Bear spray is not allowed on commercial flights. If you need bear spray, the TSA suggests you buy it at your destination and leave it behind when your trip is over. But what about that last leg – the flight out to the backcountry in a small plane?
You can take bear spray, but you must tell the carrier and the pilot must know. It requires special handling. Carl Ramseth is with Alaska Seaplanes, a Southeast Alaska regional service, which has planes on both floats and wheels. Bear spray is defined as a hazardous material, he said. “You can fly with it, but it needs to be declared,” he said. “We ask passengers as they check in – people on scheduled flights as well as people going to remote locations. People don’t realize it could be a problem, so we always ask. There is paperwork filled out.
We transport it in a sealed can, stored in a part of the aircraft that is not in the main cabin, so there is no risk of it going off in the cabin. Or it goes in the float compartment of a float plane.”
Some carriers use a length of heavy-duty black PVC sewer pipe, 4 inches

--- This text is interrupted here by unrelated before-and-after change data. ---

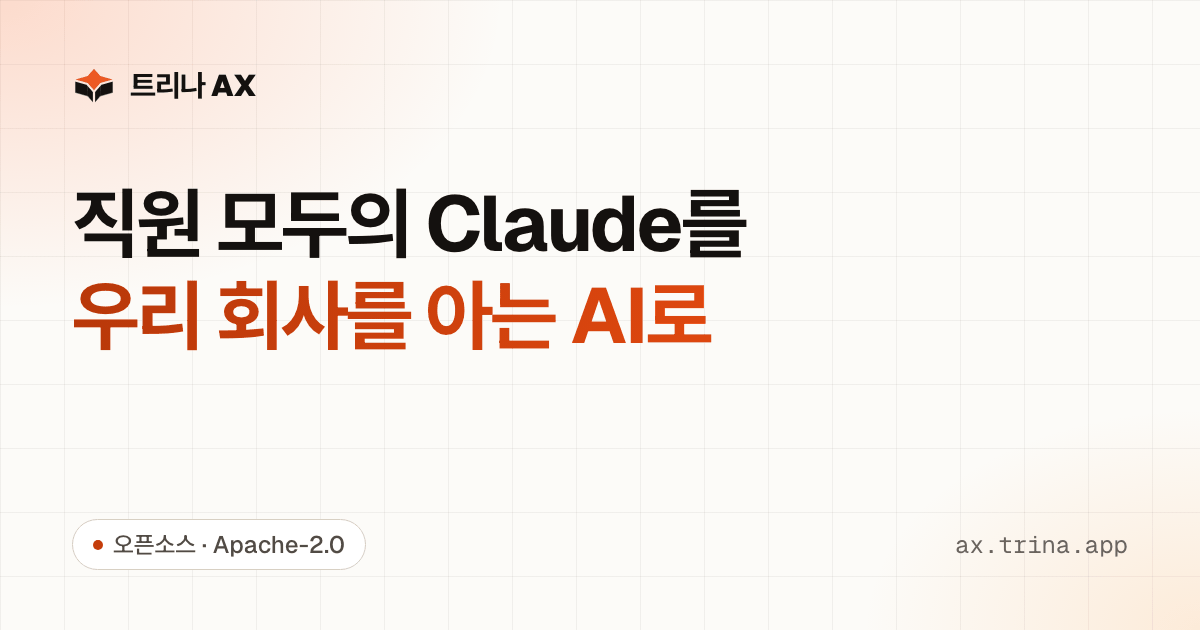
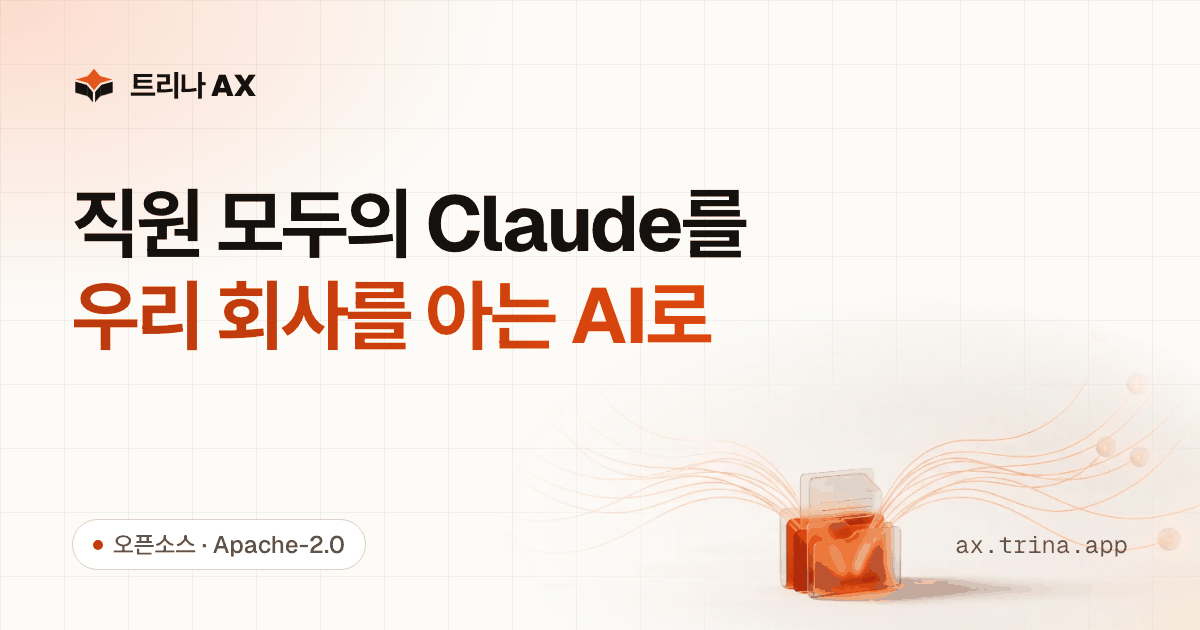
Site: Higgsfield key visuals — hero (light/dark), security vault, call-to-action streaks; social cards with the visual
Four Nano Banana Pro images (2k), WebP in website/public/img (228 KB together). The hero keeps a wash of the page
colour over the headline so the threads never cross the text. Sources and prompts in website/README.md.

Changed region(s): [[0.5242, 0.6635, 0.9558, 0.9651], [0.8633, 0.8444, 0.9867, 0.8746], [0.925, 0.6032, 0.9558, 0.6635]]

diff --git a/website/src/styles/sections.css b/website/src/styles/sections.css
@@ -23,6 +23,21 @@ html[lang="ko"] .section-head h2, html[lang="ko"] .h2 { line-height: 1.28; lette
   -webkit-mask-image: linear-gradient(to bottom, #000 55%, transparent 100%);
   mask-image: linear-gradient(to bottom, #000 55%, transparent 100%);
 }
+.hero-bg::before {
+  /* the key visual: threads from the company folder (behind the product stage) out to everyone's AI. A soft wash of the
+     page colour sits over the middle so the headline and subline stay readable; the threads stay visible at the sides. */
+  --hero-wash: radial-gradient(ellipse 36% 46% at 50% 40%, color-mix(in srgb, var(--bg) 94%, transparent) 0%, color-mix(in srgb, var(--bg) 78%, transparent) 48%, transparent 78%);
+  content: ""; position: absolute; inset: 0;
+  background-image: var(--hero-wash), url(/img/hero-light-2400.webp);
+  background-repeat: no-repeat; background-position: 0 0, 50% 100%; background-size: 100% 100%, auto 92%;
+}
+:root[data-theme="dark"] .hero-bg::before { background-image: var(--hero-wash), url(/img/hero-dark-2400.webp); }
+@media (prefers-color-scheme: dark) { :root:not([data-theme="light"]) .hero-bg::before { background-image: var(--hero-wash), url(/img/hero-dark-2400.webp); } }
+@media (max-width: 900px) {
+  .hero-bg::before { background-image: var(--hero-wash), url(/img/hero-light-1200.webp); background-size: 100% 100%, auto 70%; }
+  :root[data-theme="dark"] .hero-bg::before { background-image: var(--hero-wash), url(/img/hero-dark-1200.webp); }
+}
+@media (max-width: 900px) and (prefers-color-scheme: dark) { :root:not([data-theme="light"]) .hero-bg::before { background-image: var(--hero-wash), url(/img/hero-dark-1200.webp); } }
 /* hairline grid, fading out from the top centre */
 .hero-bg::after {
   content: ""; position: absolute; inset: 0;
@@ -171,6 +186,8 @@ html[lang="ko"] .pay-opt h3 { font-weight: 700; }
 .sec-grid { display: grid; grid-template-columns: minmax(0, 0.9fr) minmax(0, 1.3fr); gap: 64px; align-items: start; }
 .sec-side { position: sticky; top: 104px; }
 .sec-side .section-head { margin-bottom: 0; }
+.sec-vault { display: block; width: 100%; max-width: 420px; height: auto; margin-top: 36px; border-radius: 20px;
+  -webkit-mask-image: radial-gradient(ellipse 75% 75% at 50% 50%, #000 55%, transparent 100%); mask-image: radial-gradient(ellipse 75% 75% at 50% 50%, #000 55%, transparent 100%); }
 .sec-link {
   display: inline-flex; align-items: center; gap: 8px; margin-top: 28px; font-weight: 600; color: var(--accent); text-decoration: none; font-size: 16px;
 }
@@ -320,6 +337,11 @@ html[lang="ko"] .cmp-block h3 { font-weight: 700; }
     linear-gradient(90deg, var(--grid) 1px, transparent 1px) 50% 0 / 56px 56px;
   -webkit-mask-image: radial-gradient(ellipse 80% 90% at 50% 20%, #000 20%, transparent 85%); mask-image: radial-gradient(ellipse 80% 90% at 50% 20%, #000 20%, transparent 85%);
 }
+.cta-box::after {
+  content: ""; position: absolute; z-index: -2; inset: 0;
+  background: linear-gradient(rgba(14, 12, 11, 0.55), rgba(14, 12, 11, 0.78)), url(/img/streaks-2000.webp) no-repeat 50% 50% / cover;
+}
+@media (max-width: 900px) { .cta-box::after { background-image: linear-gradient(rgba(14, 12, 11, 0.55), rgba(14, 12, 11, 0.8)), url(/img/streaks-1000.webp); } }
 .cta-logo { display: inline-block; padding: 12px; border-radius: 18px; background: rgba(255, 255, 255, 0.06); border: 1px solid rgba(255, 255, 255, 0.12); }
 .cta-logo svg { width: 40px; height: 40px; }
 .cta-box h2 { margin: 24px auto 0; font-size: clamp(30px, 4.4vw, 54px); letter-spacing: -0.045em; line-height: 1.06; max-width: 860px; }

diff --git a/website/scripts/og.html b/website/scripts/og.html
@@ -19,6 +19,9 @@
       radial-gradient(ellipse 40% 50% at 100% 100%, rgba(255, 170, 90, 0.20), transparent 70%),
       linear-gradient(rgba(20, 17, 15, 0.05) 1px, transparent 1px) 0 0 / 64px 64px,
       linear-gradient(90deg, rgba(20, 17, 15, 0.05) 1px, transparent 1px) 0 0 / 64px 64px; }
+  /* the site's key visual (Higgsfield, public/img): threads from the company folder to everyone's AI, on the right */
+  .kv { position: absolute; right: -150px; bottom: -10px; width: 1020px; height: auto;
+    -webkit-mask-image: radial-gradient(ellipse 50% 62% at 56% 70%, #000 38%, transparent 80%); mask-image: radial-gradient(ellipse 50% 62% at 56% 70%, #000 38%, transparent 80%); }
   .brand { position: absolute; left: 72px; top: 64px; display: flex; align-items: center; gap: 14px; font-size: 30px; font-weight: 650; letter-spacing: -0.03em; }
   .brand svg { width: 44px; height: 44px; }
   h1 { position: absolute; left: 72px; top: 178px; width: 1060px; font-size: 84px; line-height: 1.06; letter-spacing: -0.045em; font-weight: 600; }
@@ -32,6 +35,7 @@
 </head>
 <body>
 <div class="bg"></div>
+<img class="kv" src="../public/img/hero-light-2400.webp" alt="" />
 <div class="brand">
   <svg viewBox="0 0 32 32"><defs><mask id="m" maskUnits="userSpaceOnUse" x="-8" y="-8" width="48" height="48"><rect x="-8" y="-8" width="48" height="48" fill="#fff"/><path d="M16 19.028L11.497 13.85L2.528 11.25L11.497 8.65L16 3.472L20.503 8.65L29.472 11.25L20.503 13.85Z" fill="#000" stroke="#000" stroke-width="3" stroke-linejoin="round"/><path d="M16 19.028L16 29.528" stroke="#000" stroke-width="1.65"/></mask></defs><g fill="#14110f" stroke="#14110f" stroke-width="0.25" stroke-linejoin="round" mask="url(#m)"><path d="M29.472 11.25L20.503 13.85L20.503 23.35L29.472 20.75Z"/><path d="M11.497 13.85L2.528 11.25L2.528 20.75L11.497 23.35Z"/><path d="M16 19.028L11.497 13.85L11.497 23.35L16 28.528Z"/><path d="M20.503 13.85L16 19.028L16 28.528L20.503 23.35Z"/></g><path d="M16 19.028L11.497 13.85L2.528 11.25L11.497 8.65L16 3.472L20.503 8.65L29.472 11.25L20.503 13.85Z" fill="#ff5b1f"/></svg>
   <b id="brand"></b>

diff --git a/website/README.md b/website/README.md
@@ -63,3 +63,16 @@ uv run --with 'fonttools[woff]' python -I scripts/build-pretendard.py /path/to/P
 
 No prices or money figures anywhere, no customer names or quotes, no "YC", no star counter, no product other than Trina AX, no
 inline scripts or style attributes (the CSP allows none), no external requests at runtime. `test/site.test.ts` checks these.
+
+## Images (Higgsfield, 2026-10-26)
+
+Generated with Higgsfield (`higgsfield generate create nano_banana_pro`, 2k), converted to WebP with `cwebp`, in
+`public/img/`. No text, logos or people in any of them.
+
+| Files | Where | Prompt gist |
+|---|---|---|
+| `hero-light-{1200,2400}.webp`, `hero-dark-{1200,2400}.webp` (21:9) | hero background (`.hero-bg::before`, by theme), social cards | frosted glass folders glowing orange at the bottom centre; thin orange light threads out to a dozen glass orbs (every employee's AI connected to one company hub); warm off-white / near-black |
+| `vault-{560,1120}.webp` (4:3) | security section | frosted glass folder with a brushed-metal keyhole, orange rim light, near-black |
+| `streaks-{1000,2000}.webp` (21:9) | final call to action | long-exposure orange light ribbons on near-black |
+
+The hero keeps a soft wash of the page colour over the middle so the headline stays readable on top of the threads.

in diameter and threaded with caps at both ends. Several cans can be stacked and sealed in the tube for transport.

Jason Rupp is a bear-viewing guide at Lake Clark. He has never sprayed
a charging bear, but he has sprayed brown bears that have persistently and repeatedly investigated the camp.
“Subadults can get pretty rowdy,” he said, “and last year we had one that was getting worse and worse.” The bear was about 30 feet away
when he sprayed it, and he said it took about a second for the spray to reach the bear. “He snorted, and then it was like he had been kicked by a horse. He ran like a bat out of hell, like he’d gotten an electric
shock. I don’t think they understand what happened when they get sprayed.”
Battle said he has never had a bear not run when sprayed. “They’ve always taken off,” he said. He added that as a state biologist, hazing a bear also involves dealing with whatever is attracting the bear, and that sometimes means a citation to a homeowner.
Battle and Rupp both emphasized the importance of wearing the can of spray on your person. Rupp prefers a holster attached with Velcro to the strap of his daypack, so it’s right on his chest. Chad Rice prefers a belt harness. He said he knows some people who clip the can to
the outside of their pack, and he’s seen this lead to accidental discharge.
“I try to use that as reinforcement to carry it at their side,” Rice wrote. “… The other point I talk with them about is checking that the safety operates effectively and is attached to the can with a lanyard. If the safety is too loose, the can should be retired to avoid accidental discharge. The lanyard is important so the safety is not lost if removed. We follow expiration dates strictly. If there isn’t an
expiration date (and some don’t have them), we generally retire after two field seasons. Oh, one more last tip: Write the expiration date on the bottom of the can with a Sharpie as the label will be unreadable
in short order after getting wet and dirty. Any doubt, retire the can.”
Battle said he’s amazed at how many people he encounters on trails who are carrying bear spray in an inaccessible location. “I can’t tell you how many people I meet on the trail, and if we start talking, I ask them, ‘You carry bear spray?’ And they say, ‘Yeah, I’ve got it,’ and I say, “I can’t see it,’ and it’s buried down in their pack.
I’ve given people holsters on the trail and put my spray in my pocket.”
Schneider said if you don’t carry your bear spray where you can get to
it immediately, you might as well not bother bringing it. He carries his spray in a big cargo pocket in his pants. “Every time people talk about a bear event, they say, ‘My God, it happened so fast.’ It always happens fast – if it didn’t happen fast, you probably wouldn’t be in the situation at all,” he said. “You’d have made a different decision and avoided the encounter.”
Battle said his brief exposure would not discourage him from using bear
spray for self-defense. “Don’t let fear of bear spray prevent you from using bear spray,” he said. “Better to get some spray than to get
mauled by a bear.” AmSJ

Editor’s note: Riley Woodford is the editor of Alaska Fish and Wildlife News and is a producer information officer for the Alaska Department of Fish and Game. This story was reprinted with permission from the author.